Janet Daley is fast becoming one of my favourite commentators. Today she has an excellent and incisive piece on the EU reaction to the financial meltdown and compares the bureaucratic, undemocratic and, ultimately, ineffectual working of the EU to the nation it aspires to be - the USA.
They could not even agree in Paris on a bail-out package similar to the one that had just been approved in Washington, and the closest they got to co-operation on a new regulatory system for banks was Gordon Brown's proposal for something called a "college of regulators" - which, if it ever saw the light of day, would surely be one more job creation scheme for well-fed Eurocrats.
Where was the channel for public debate to influence their deliberations? In that bloody, partisan struggle that took place in America, which everybody in Europe is so anxious to avoid emulating, there was no question in anybody's mind whose opinion had to be won over before an agreement could be reached: it was the electorate, stupid.
And it was all played out in full view of the voters, and the world.
But in Paris, behind closed doors, the negotiations failed (and make no mistake, they did fail) to produce anything of significance without any help from public outrage.
The US political system has many failings - not least the elected second house which can often result in either too powerful or lame-duck Presidents, but it is far more open and accountable than the EU ever was or ever will be. Indeed, the whole purpose of the EU is to remove politics as far away as possible from the vagaries of public opinion and put control into the hands of self-proclaimed "experts".
That may be acceptable to the vast majority of Europeans who, to be honest, have rarely known anything else, but it is an alien concept to us in Britain. The EU will never "reform". It will never become more open or accountable because that would betray the very point of the EU.

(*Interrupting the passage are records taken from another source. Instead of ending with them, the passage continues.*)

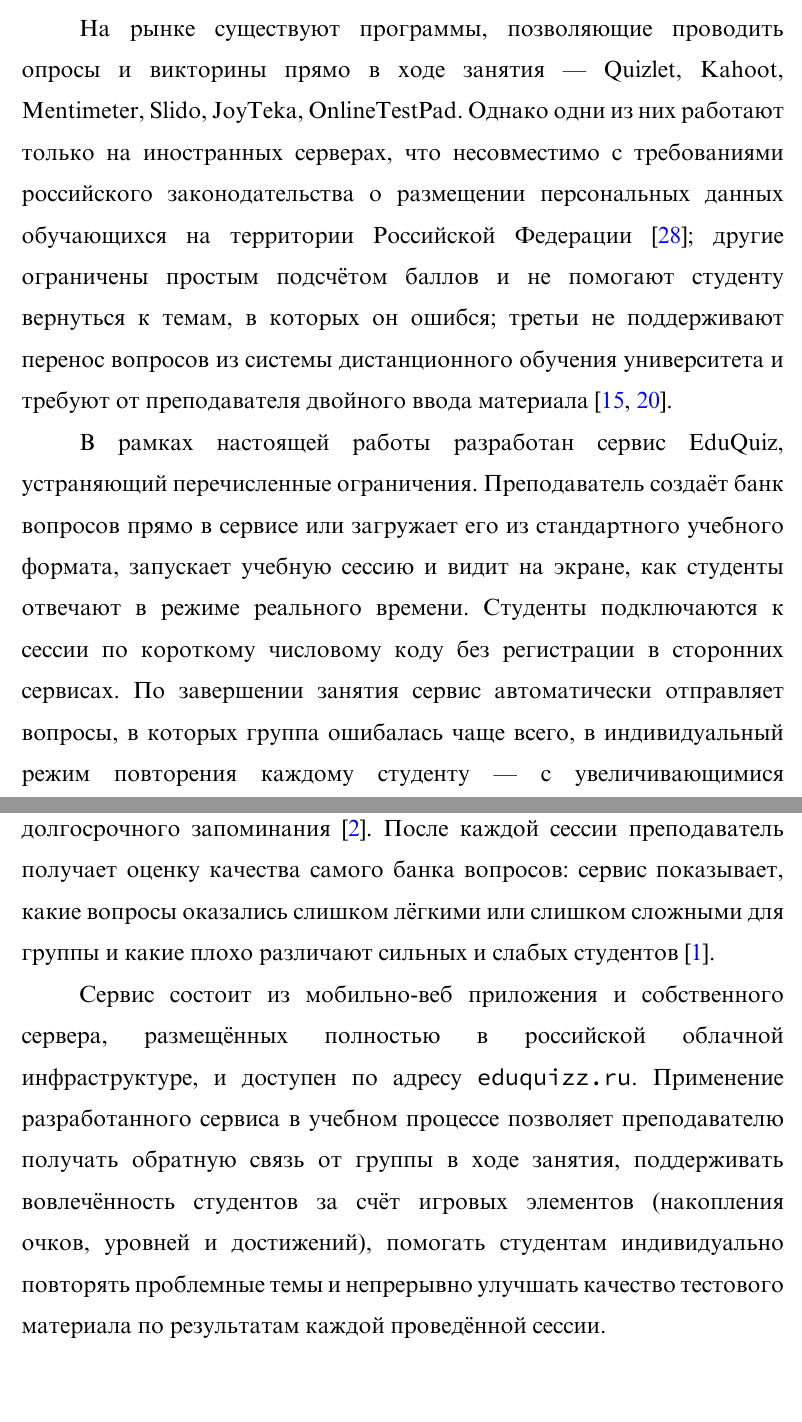
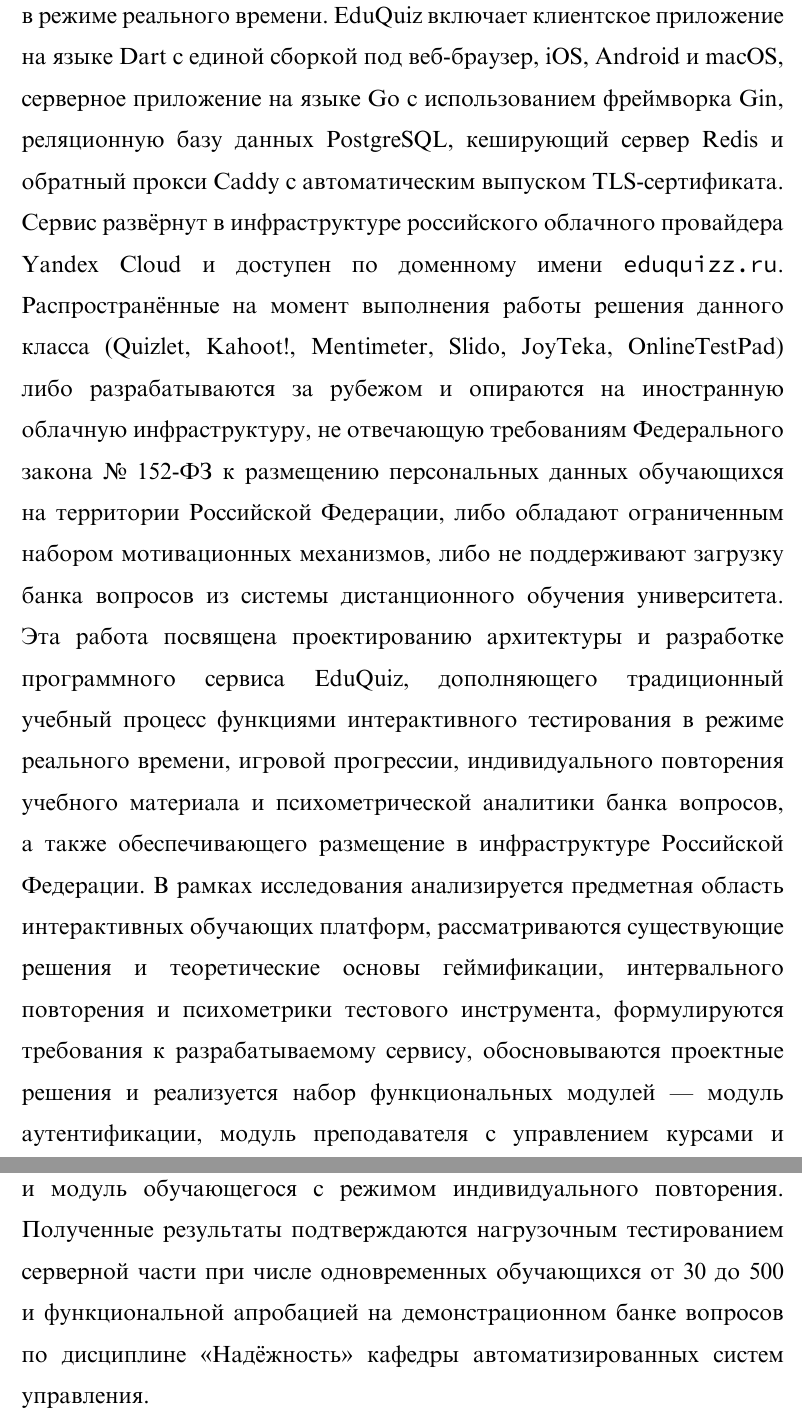
Before and after one commit to vladislavgithub/vkr-dvoryankin, a LaTeX document (main.tex, which reads chapters/00-intro.tex): two parts of pages 4 and 5 of 69 before the commit and two parts of pages 5 and 6 of 69 after it, joined at a grey line, cut at the place of the change, the shorter picture padded with empty space. Compiled offline with XeLaTeX; a missing font is replaced by an installed copy or a similar font.

Commit message:
intro: точно по структуре Ганеева, 3 абзаца, без выдумок
Структура зеркальна введению Ганеева (ВКР.docx стр. 5-7):
- Абзац 1 (~70 слов): современный учебный процесс предъявляет
  требования к обратной связи и мотивации; традиционное тестирование
  не справляется; для решения созданы интерактивные обучающие
  платформы (определение класса систем)
- Абзац 2 (~75 слов): техническая эволюция — переход от настольных
  к веб-сервисам, что позволяет проводить групповые сессии,
  единая кросс-платформенная сборка, импорт банков из LMS
- Абзац 3 (~280 слов): EduQuiz — конкретное название и состав
  (Flutter, Go+Gin, PostgreSQL, Redis, Caddy, Yandex Cloud,
  eduquizz.ru) → обзор аналогов и три причины их непригодности
  → постановка задачи → состав исследования → апробация

Убрано: упоминание Firebase, метки <SDT/Bartle/SM-2/Cronbach>
в виде формул и q-score, abstract-style формулировки про
'формирует системный риск'.

```diff
--- a/chapters/00-intro.tex
+++ b/chapters/00-intro.tex
@@ -11,2 +4,0 @@
-элементами вовлечения. Эти ограничения снижают качество усвоения
-учебного материала~\cite{sagindykova2015,braude2020}.
@@ -13,11 +18 @@
 
-На рынке существуют программы, позволяющие проводить опросы
-и викторины прямо в ходе занятия~--- Quizlet, Kahoot, Mentimeter,
-Slido, JoyTeka, OnlineTestPad. Однако одни из них работают только
-на иностранных серверах, что несовместимо с требованиями российского
-законодательства о размещении персональных данных обучающихся
-на территории Российской Федерации~\cite{fz152}; другие ограничены
-простым подсчётом баллов и не помогают студенту вернуться к темам,
-в которых он ошибся; третьи не поддерживают перенос вопросов
-из системы дистанционного обучения университета и требуют от
-преподавателя двойного ввода материала~\cite{peryazeva2019,alyshova2022}.
@@ -24,28 +30,40 @@
 
-В рамках настоящей работы разработан сервис EduQuiz, устраняющий
-перечисленные ограничения. Преподаватель создаёт банк вопросов
-прямо в сервисе или загружает его из стандартного учебного формата,
-запускает учебную сессию и видит на экране, как студенты отвечают
-в режиме реального времени. Студенты подключаются к сессии
-по короткому числовому коду без регистрации в сторонних сервисах.
-По завершении занятия сервис автоматически отправляет вопросы,
-в которых группа ошибалась чаще всего, в индивидуальный режим
-повторения каждому студенту~--- с увеличивающимися промежутками
-между повторениями, что доказано эффективным для долгосрочного
-запоминания~\cite{wozniak1990}. После каждой сессии преподаватель
-получает оценку качества самого банка вопросов: сервис показывает,
-какие вопросы оказались слишком лёгкими или слишком сложными
-для группы и какие плохо различают сильных и слабых
-студентов~\cite{cronbach1951}.
-
-Сервис состоит из мобильно-веб приложения и собственного сервера,
-размещённых полностью в российской облачной инфраструктуре, и
-доступен по адресу \texttt{eduquizz.ru}. Применение разработанного
-сервиса в учебном процессе позволяет преподавателю получать
-обратную связь от группы в ходе занятия, поддерживать вовлечённость
-студентов за счёт игровых элементов (накопления очков, уровней
-и достижений), помогать студентам индивидуально повторять
-проблемные темы и непрерывно улучшать качество тестового материала
-по результатам каждой проведённой сессии.
+Примером системы подобного класса является интерактивный обучающий
+сервис EduQuiz~--- кроссплатформенное приложение на стеке
+Flutter и Go, реализующее проведение учебных опросов и викторин
+в режиме реального времени. EduQuiz включает клиентское приложение
+на языке Dart с единой сборкой под веб-браузер, iOS, Android
+и macOS, серверное приложение на языке Go с использованием
+фреймворка Gin, реляционную базу данных PostgreSQL, кеширующий
+сервер Redis и обратный прокси Caddy с автоматическим выпуском
+TLS-сертификата. Сервис развёрнут в инфраструктуре российского
+облачного провайдера Yandex Cloud и доступен по доменному имени
+\texttt{eduquizz.ru}. Распространённые на момент выполнения работы
+решения данного класса (Quizlet, Kahoot!, Mentimeter, Slido,
+JoyTeka, OnlineTestPad) либо разрабатываются за рубежом и опираются
+на иностранную облачную инфраструктуру, не отвечающую требованиям
+Федерального закона № 152-ФЗ к размещению персональных данных
+обучающихся на территории Российской Федерации, либо обладают
+ограниченным набором мотивационных механизмов, либо не поддерживают
+загрузку банка вопросов из системы дистанционного обучения
+университета. Эта работа посвящена проектированию архитектуры
+и разработке программного сервиса EduQuiz, дополняющего традиционный
+учебный процесс функциями интерактивного тестирования в режиме
+реального времени, игровой прогрессии, индивидуального повторения
+учебного материала и психометрической аналитики банка вопросов,
+а также обеспечивающего размещение в инфраструктуре Российской
+Федерации. В рамках исследования анализируется предметная область
+интерактивных обучающих платформ, рассматриваются существующие
+решения и теоретические основы геймификации, интервального повторения
+и психометрики тестового инструмента, формулируются требования
+к разрабатываемому сервису, обосновываются проектные решения
+и реализуется набор функциональных модулей~--- модуль аутентификации,
+модуль преподавателя с управлением курсами и банками вопросов,
+модуль проведения интерактивной учебной сессии и модуль обучающегося
+с режимом индивидуального повторения. Полученные результаты
+подтверждаются нагрузочным тестированием серверной части при числе
+одновременных обучающихся от 30 до 500 и функциональной апробацией
+на демонстрационном банке вопросов по дисциплине \textit{«Надёжность»}
+кафедры автоматизированных систем управления.
 
 \newpage
```
Also changed, not shown: chapters/00-intro.tex (30 more changed lines).
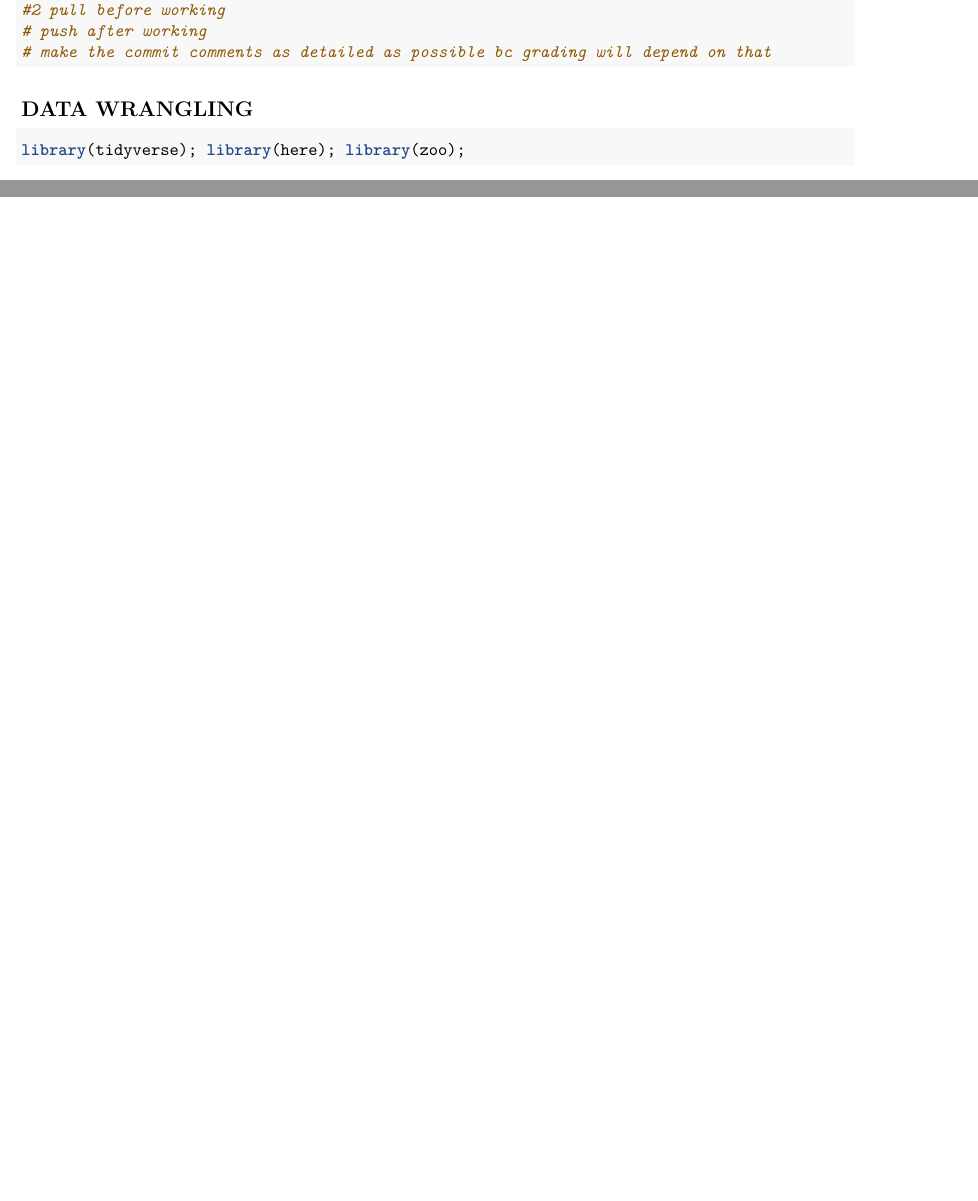
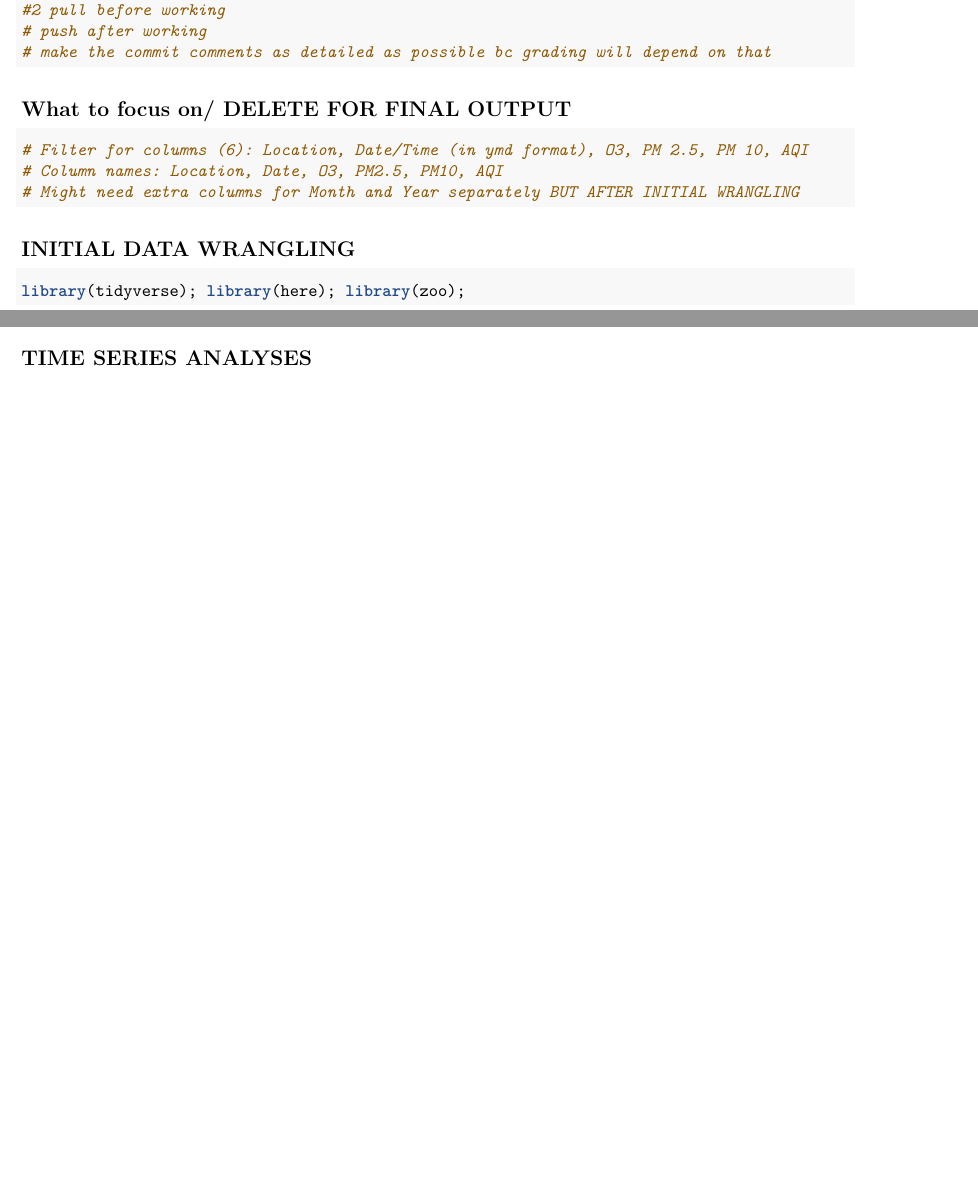
Before and after one commit to aadya0126/ShuklaRahman, an R Markdown document (Shared_R_Markdown.Rmd): two parts of pages 1 and 2 of 2, joined at a grey line, cut so that both start at the same text. Rendered offline with R 4.5, knitr and Pandoc, then LaTeX, with nearby package versions; some code elsewhere in the file could not run offline.

Commit message:
Added some r chunks & instructions

````diff
--- a/Shared_R_Markdown.Rmd
+++ b/Shared_R_Markdown.Rmd
@@ -18,7 +18,16 @@ knitr::opts_chunk$set(echo = TRUE)
 # make the commit comments as detailed as possible bc grading will depend on that
 ```
 
-## DATA WRANGLING
+## What to focus on/ DELETE FOR FINAL OUTPUT
+
+```{r}
+# Filter for columns (6): Location, Date/Time (in ymd format), O3, PM 2.5, PM 10, AQI
+# Column names: Location, Date, O3, PM2.5, PM10, AQI
+# Might need extra columns for Month and Year separately BUT AFTER INITIAL WRANGLING
+```
+
+
+## INITIAL DATA WRANGLING
 
 ```{r Loading packages, checking working directory}
 
@@ -45,0 +60,5 @@ BD_dataset_raw <- read.csv(here("AQI Bangladesh.csv"),
+## TIME SERIES ANALYSES
+
+```{r}
+
+```
````
Also changed, not shown: Shared_R_Markdown.Rmd (5 more changed lines).
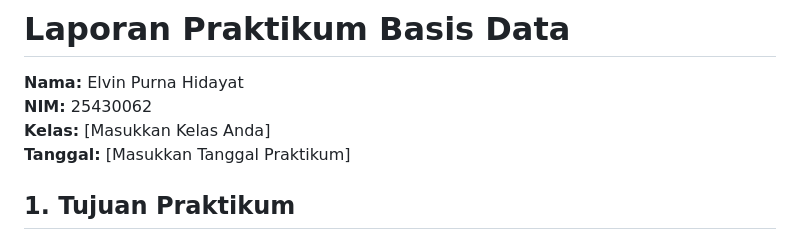
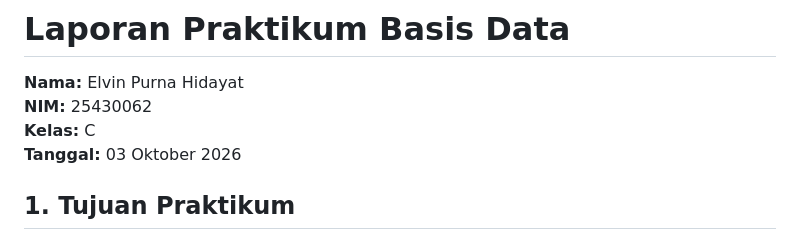
Before and after one commit to elvinjoy1986-beep/Basisdata_25430062, a Markdown page: Laporan/p01_laporan_25430062.md, the part around the change. Drawn GitHub-style.

Commit message:
p01: finalisasi isi laporan praktikum

```diff
--- a/Laporan/p01_laporan_25430062.md
+++ b/Laporan/p01_laporan_25430062.md
@@ -2,8 +2,8 @@
 
 **Nama:** Elvin Purna Hidayat
 **NIM:** 25430062
-**Kelas:** [Masukkan Kelas Anda]
-**Tanggal:** [Masukkan Tanggal Praktikum]
+**Kelas:** C
+**Tanggal:** 03 Oktober 2026
 
 ## 1. Tujuan Praktikum
 Menyiapkan lingkungan kerja MariaDB melalui XAMPP, mengamankan akun root, membuat akun kerja dan basis data proyek, serta menginisialisasi repositori Git dan GitHub[cite: 29].
```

Make no mistake, the EU will collapse eventually. It will be a messy and, possibly, bloody collapse too as nations struggle to extricate themselves from the intricate web they have become entangled in. The longer we remain in this closed shop the more harm it will have on our political structure and the more likely it is for the consequences to be dire for Britain.